We are very grateful to all our major donors who have made it possible for the project to go ahead. The ones I celebrate everyday are the ordinary South Africans, including children who have responded so generously to the call to action. The children who are part of the For Kids by Kids Campaign, who are developing a strong sense of giving at such a young age – they are going to be great captains of industry and philanthropists of the future. The gogo who gives us R20 when she gets her pension and others like her – these are the people I celebrate because they have so little but are willing to give to make this project a reality.
Are there any skills from your previous jobs that you have applied to your role at NMCHT?
I believe that all of us have the skills in us to raise funds, especially for a great project – we just need to have the courage to ask. For a project with a price ticket of R1bn, we had to have a strong business case and also demonstrate our capacity and capability for strong governance and stewardship of the funds. The NMCHT provided the strong building blocks, and it is on the back on these that we were able to build a strong fundraising strategy and plan. My ability to operate at board level and my experience as a company spokesperson stood me in good stead when it came to presenting the case to large corporates and foundations.
What can people expect when NMCH opens its doors late next year?
The public can expect to see a facility that will become an asset to the country’s healthcare provision to children. They can expect to experience healthcare provision that values and validates the parents’ active participation in the healing process of the child. They can expect to experience a facility designed and operated with the child at the centre; a facility that we all can be proud of, a facility informed by the Mandela Ethos in the way it will treat the children, the parents and the staff of the hospital.
You’re also involved in a lot of community work, please share some of the projects that you’re involved in.
I wish I had more hours in the day to do what I call Heart and Soul work. I am currently the Chairperson of Leratong Hospice, a palliative care facility in Atteridgeville, a township in Pretoria where I grew up. I am also involved as a Board member of the Black Sash, a rights organisation fighting for the rights of the most marginalised. I am a board member of Grassroots Soccer, a youth leadership project working with young people in schools, and their leadership coaches to build strong future leaders free from HIV/AIDS. I serve on several other boards and foundations including the UCT Foundation. The current project I am working on is developing a second-chance aftercare programme to give rehabilitated, youth drug addicts a second chance at a positive future.
What does the Nelson Mandela Children’s Hospital mean to you?
I am a mother, and one day I hope my children will make me a grandmother and when they do, it is great to know that should those grandchildren and great grandchildren one day require the services provided at the Nelson Mandela Children’s Hospital, they will be accessible to them. This is about building a future full of possibilities; it is about contributing in a positive way and about being an active citizen – the hospital has provided me the opportunity to do that.
How would you encourage people to donate towards NMCHT?
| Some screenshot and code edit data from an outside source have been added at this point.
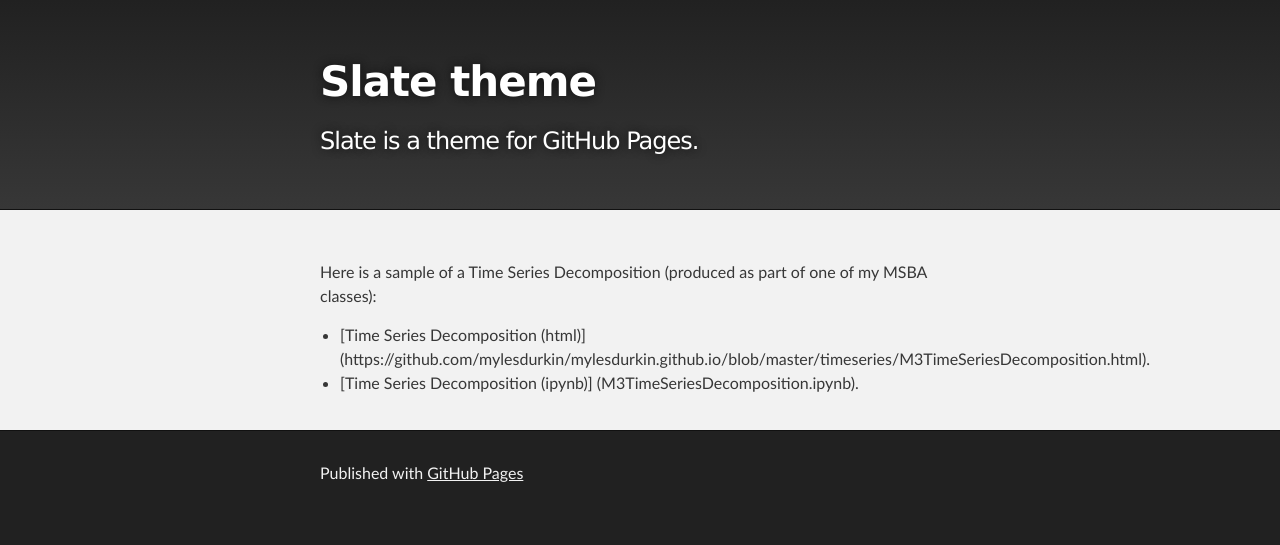
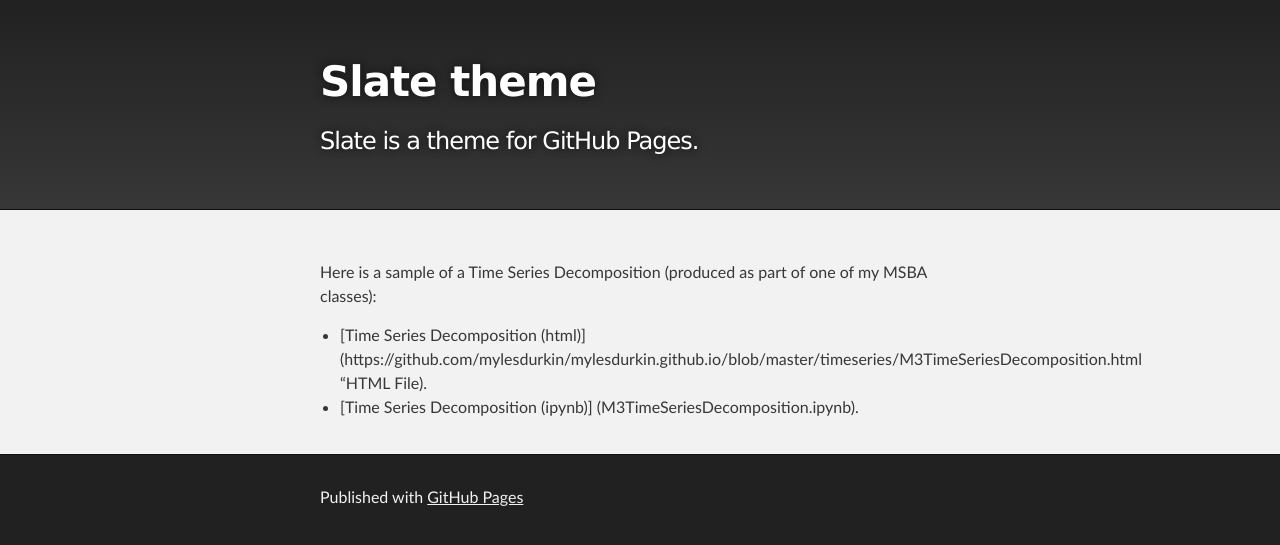
Before and after one commit to mylesdurkin/mylesdurkin.github.io, a Jekyll site: the page built from timeseries/index.md, in a window 1280 px wide. Shown: the top 545 px of the page. Built offline with Jekyll 4.4.1, drawn with Linux system fonts in a browser that asks for light colours; our own code applies the rules of GitHub Pages for plain Markdown files.

Commit message:
Update index.md

```diff
--- a/timeseries/index.md
+++ b/timeseries/index.md
@@ -5,5 +5,5 @@ description: Course Work from W&M MSBA program, Competing Through Business Analy
 
 Here is a sample of a Time Series Decomposition (produced as part of one of my MSBA classes):
 
-* [Time Series Decomposition (html)] (https://github.com/mylesdurkin/mylesdurkin.github.io/blob/master/timeseries/M3TimeSeriesDecomposition.html).
+* [Time Series Decomposition (html)] (https://github.com/mylesdurkin/mylesdurkin.github.io/blob/master/timeseries/M3TimeSeriesDecomposition.html "HTML File).
 * [Time Series Decomposition (ipynb)] (M3TimeSeriesDecomposition.ipynb).
```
Madiba worked tirelessly to contribute to South Africa becoming a democratic country. Democracy demands that all of us be active citizens. This hospital is a place where those who have been looking for a place they could make a positive contribution can do so, knowing it is not about party politics, but about the children and the future we want to build for them. Participation can be in the form of financial donations no matter how small. It can be about contributing time and skills and also about being positive ambassadors for the hospital. For those with little or no spare time, they can contribute by texting GIFT to 40301 as many times as they wish. All contributions are welcome.